Once the weather warms, the Johns Creek Public Works Department will kick off our second year of repaving the City’s neighborhood streets. This multi-year initiative is the fulfillment of a promise made when the City was formed in 2006. Quality neighborhood streets protect property values and improve everyone’s quality of life.
To speed the process, the City Council opted to allocate an additional $3.5 million from our reserves to the effort for a total of $5 million for 2016. The additional funds mean that as many as 26 neighborhoods can be repaved this year. We hope to begin repaving in April, weather permitting.
In 2015, which was our first year of repaving subdivision streets, crews resurfaced approximately 34 miles of streets in 34 subdivisions at a cost of about $5.8 million.
The list of subdivisions to be repaved is based on an analysis completed in 2011 when a consultant used a specially equipped vehicle to gauge pavement conditions. The survey revealed that many streets had a substandard Pavement Quality Index (PQI), which is a scale developed by the Corps of Engineers to measure cracking, potholes, rutting, weathering and other factors. Low PQI scores reflect poor condition of pavement. The lower the PQI score, the higher the priority when scheduling the repaving.
Neighborhood repaving is just one element of a multi-pronged effort to improve our streets and ease traffic congestion in the coming year. The plan includes intersection improvements, additional lanes, sidewalks, and strategies to maximize our roads’ capacities.
A roundabout being constructed at Crossington Drive and Sargent Road will provide more safety to residents along Sargent Road, which is serving as an increasingly overloaded commuter route. A new additional right turn lane on Jones Bridge Road onto McGinnis Ferry Road will allow for better flow of vehicles, and a merge lane on McGinnis Ferry Road will give them more time to ease into traffic. At Jones Bridge and State Bridge roads, a merge lane is being extended as well. All these projects are set for completion in the spring, as weather permits.
As part of our ongoing Intelligent Traffic System installation, crews will soon install cameras at key intersections on Abbotts Bridge, State Bridge, and McGinnis Ferry, and connect them by fiber optic cable to the Traffic Control Center at City Hall. Traffic engineers there can monitor traffic flow and change the timing of signals remotely to improve the flow of traffic through the city. They also plan to install more flashing yellow arrow signals to improve intersection safety.
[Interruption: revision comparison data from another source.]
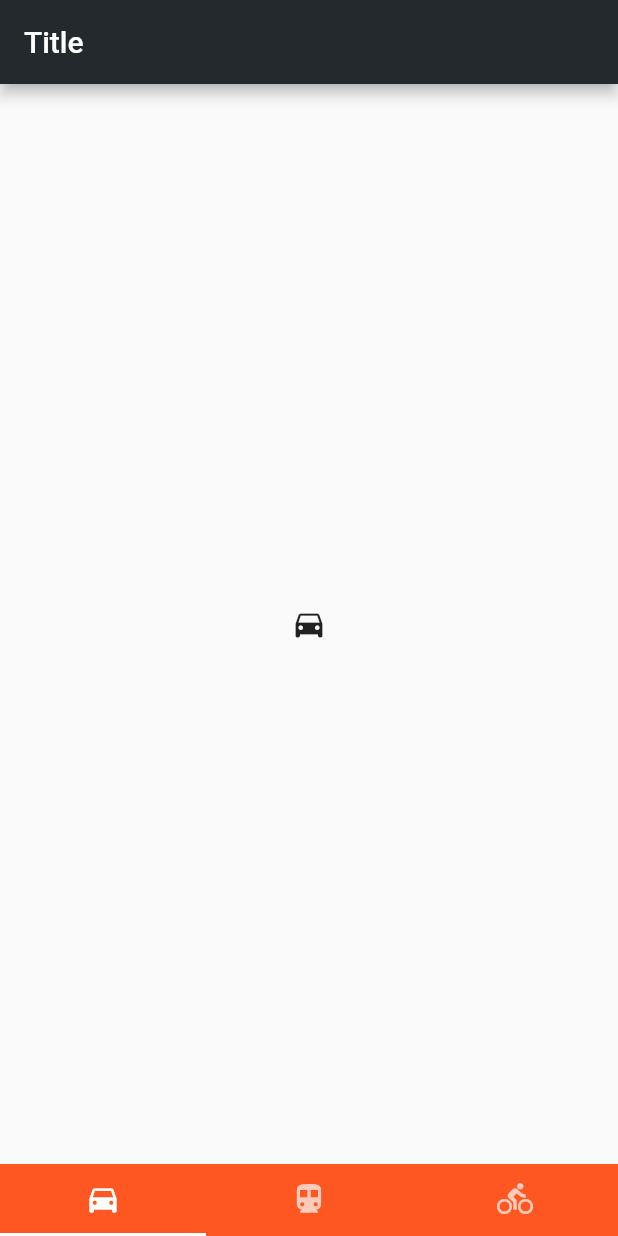
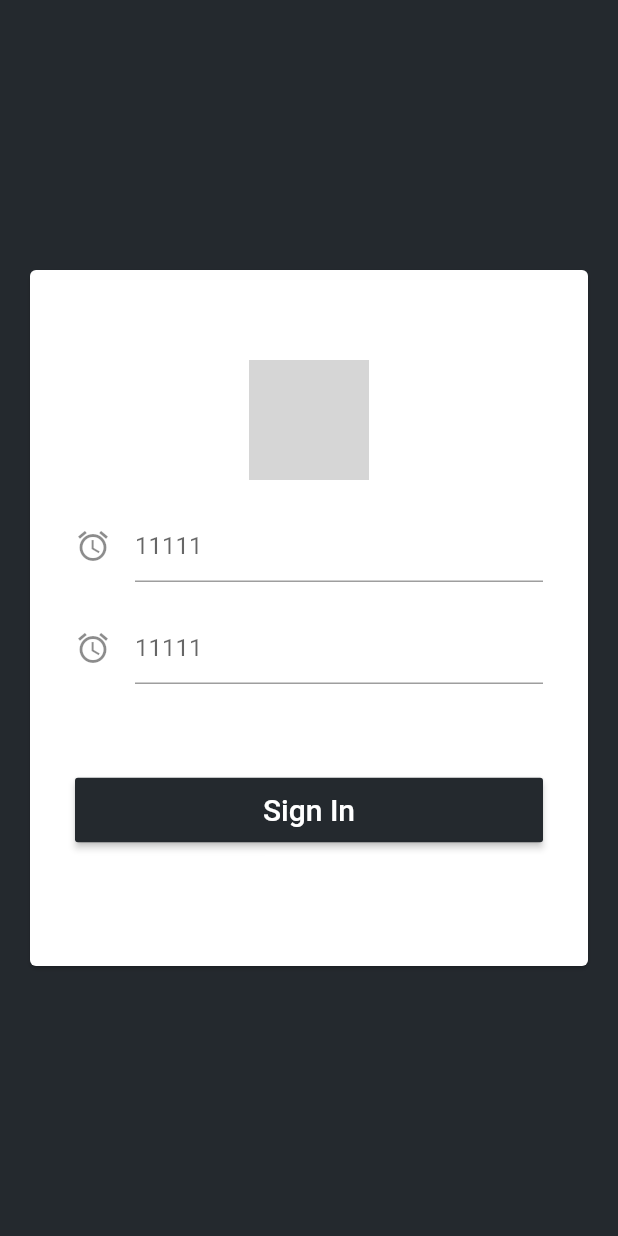
Before and after one commit to horis233/Github-App-Flutter, a Flutter app: the screen it shows after launch, on a phone screen of 412 x 824 dp. Run offline on Flutter 3.47's test engine with Material 2 defaults, Android fonts, the phone set to English and light mode, and no system bars; grey boxes are pictures that could not be loaded.

Commit message:
add login page

```diff
--- a/lib/common/style/Style.dart
+++ b/lib/common/style/Style.dart
@@ -3,25 +3,34 @@ import 'package:flutter/material.dart';
 class GithubColors {
   static const String welcomeMessage = "Welcome To Flutter";
 
-  static const int _PrimaryValue = 0xFF24292E;
-  static const int _PrimaryLightValue = 0xFF42464b;
-  static const int _PrimaryDarkValue = 0xFF121917;
+  static const int primaryValue = 0xFF24292E;
+  static const int primaryLightValue = 0xFF42464b;
+  static const int primaryDarkValue = 0xFF121917;
+
+  static const int cardWhite = 0xFFFFFFFF;
+
+  static const int textWhite = 0xFFFFFFFF;
 
   static const MaterialColor primarySwatch = const MaterialColor(
-    _PrimaryValue,
+    primaryValue,
     const <int, Color>{
-      50: const Color(_PrimaryLightValue),
-      100: const Color(_PrimaryLightValue),
-      200: const Color(_PrimaryLightValue),
-      300: const Color(_PrimaryLightValue),
-      400: const Color(_PrimaryLightValue),
-      500: const Color(_PrimaryValue),
-      600: const Color(_PrimaryDarkValue),
-      700: const Color(_PrimaryDarkValue),
-      800: const Color(_PrimaryDarkValue),
-      900: const Color(_PrimaryDarkValue),
+      50: const Color(primaryLightValue),
+      100: const Color(primaryLightValue),
+      200: const Color(primaryLightValue),
+      300: const Color(primaryLightValue),
+      400: const Color(primaryLightValue),
+      500: const Color(primaryValue),
+      600: const Color(primaryDarkValue),
+      700: const Color(primaryDarkValue),
+      800: const Color(primaryDarkValue),
+      900: const Color(primaryDarkValue),
     },
   );
 }
 
-class GSYConstant {}
+class GithubConstant {}
+
+
+class GithubStrings {
+  static const String login_text = "Sign In";
+}
--- /dev/null
+++ b/lib/page/LoginPage.dart
@@ -0,0 +1,42 @@
+import 'package:flutter/material.dart';
+import 'package:gsy_github_app_flutter/common/style/Style.dart';
+import 'package:gsy_github_app_flutter/widget/FlexButton.dart';
+import 'package:gsy_github_app_flutter/widget/InputWidget.dart';
+
+class LoginPage extends StatelessWidget {
+  @override
+  Widget build(BuildContext context) {
+    return new Container(
+        color: Color(GithubColors.primaryValue),
+        child: new Center(
+            child: new Card(
+                color: Color(GithubColors.cardWhite),
+                margin: const EdgeInsets.all(20.0),
+                child: new Padding(
+                    padding: new EdgeInsets.only(
+                        left: 30.0, top: 60.0, right: 30.0, bottom: 80.0),
+                    child: new Column(
+                      mainAxisAlignment: MainAxisAlignment.center,
+                      mainAxisSize: MainAxisSize.min,
+                      children: <Widget>[
+                        new Image(
+                            image: new AssetImage('static/images/logo.png'),
+                            width: 80.0,
+                            height: 80.0),
+                        new Padding(padding: new EdgeInsets.all(10.0)),
+                        new InputWidget(
+                            hintText: "11111", iconData: Icons.access_alarm),
+                        new Padding(padding: new EdgeInsets.all(10.0)),
+                        new InputWidget(
+                            hintText: "11111", iconData: Icons.access_alarm),
+                        new Padding(padding: new EdgeInsets.all(30.0)),
+                        new FlexButton(
+                          text: GithubStrings.login_text,
+                          color: Color(GithubColors.primaryValue),
+                          textColor: Color(GithubColors.textWhite),
+                          onPress: () {},
+                        )
+                      ],
+                    )))));
+  }
+}
--- a/lib/page/WelcomePage.dart
+++ b/lib/page/WelcomePage.dart
@@ -2,6 +2,7 @@ import 'dart:async';
 
 import 'package:flutter/material.dart';
 import 'package:gsy_github_app_flutter/page/HomePage.dart';
+import 'package:gsy_github_app_flutter/page/LoginPage.dart';
 
 class WelcomePage extends StatelessWidget {
   @override
@@ -11,7 +12,7 @@ class WelcomePage extends StatelessWidget {
       Navigator
           .of(context)
           .pushReplacement(new MaterialPageRoute(builder: (context) {
-        return new HomePage();
+        return new LoginPage();
       }));
     });
     return new Container(
--- /dev/null
+++ b/lib/widget/FlexButton.dart
@@ -0,0 +1,24 @@
+import 'package:flutter/material.dart';
+class FlexButton extends StatelessWidget {
+  final String text;
+  final Color color;
+  final Color textColor;
+  final VoidCallback onPress;
+  FlexButton({Key key, this.text, this.color, this.textColor, this.onPress}) : super(key: key);
+  @override
+  Widget build(BuildContext context) {
+    return new Row(children: <Widget>[
+      new Expanded(
+          child: new RaisedButton(
+              padding: new EdgeInsets.only(left: 20.0, top: 10.0, right: 20.0, bottom: 10.0),
+              textColor: textColor,
+              color: color,
+              child: new Text(text, style: new TextStyle(fontSize: 20.0)),
+              onPressed: () {
+                if (this.onPress != null) {
+                  this.onPress();
+                }
+              }))
+    ]);
+  }
+}
--- /dev/null
+++ b/lib/widget/InputWidget.dart
@@ -0,0 +1,26 @@
+import 'package:flutter/material.dart';
+
+class InputWidget extends StatefulWidget {
+  final String hintText;
+  final IconData iconData;
+  InputWidget({Key key, this.hintText, this.iconData}) : super(key: key);
+  @override
+  _InputWidgetState createState() => new _InputWidgetState(hintText, iconData);
+}
+/// State for [GSYInputWidget] widgets.
+class _InputWidgetState extends State<InputWidget> {
+  final String hintText;
+  final IconData iconData;
+  final TextEditingController _controller = new TextEditingController();
+  _InputWidgetState(this.hintText, this.iconData) : super();
+  @override
+  Widget build(BuildContext context) {
+    return new TextField(
+      controller: _controller,
+      decoration: new InputDecoration(
+        hintText: hintText,
+        icon: new Icon(iconData),
+      ),
+    );
+  }
+}
--- a/pubspec.yaml
+++ b/pubspec.yaml
@@ -55,3 +55,5 @@ flutter:
   #
   # For details regarding fonts from package dependencies,
   # see https://flutter.io/custom-fonts/#from-packages
+  assets:
+    - static/images/logo.png
```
We also have plans to add additional turn lanes, medians and sidewalks on Abbotts Bridge Road between Jones Bridge and Parsons roads, and extend turn lanes on Medlock Bridge at Hospital Parkway and Medlock Bridge Crossing. These improvements will pull traffic out of the through lanes, which will help move motorists more efficiently.
The City continues to plan for the future to accommodate for the growth in the adjacent cities, which will continue to impact our community. We’re teaming with Peachtree City on a study to improve the Medlock Bridge corridor; we are working with several neighboring governments to evaluate methods to restore Rogers Bridge over the Chattahoochee River; and we are in discussion with our fellow North Fulton cities to come up with a coordinated plan to address traffic. In 2016, we also will re-visit our 2030 Comprehensive Plan, which includes transportation.
Transportation is both an essential and sometimes frustrating part of our lives, and the City is working creatively and diligently to ensure our road network functions as smoothly as possible for the betterment of all.
Please continue to connect with us via Facebook and keep up on the latest with repaving and traffic improvements, visit the Neighborhood Repaving webpage
and the Traffic Improvements webpage
Mayor Mike Bodker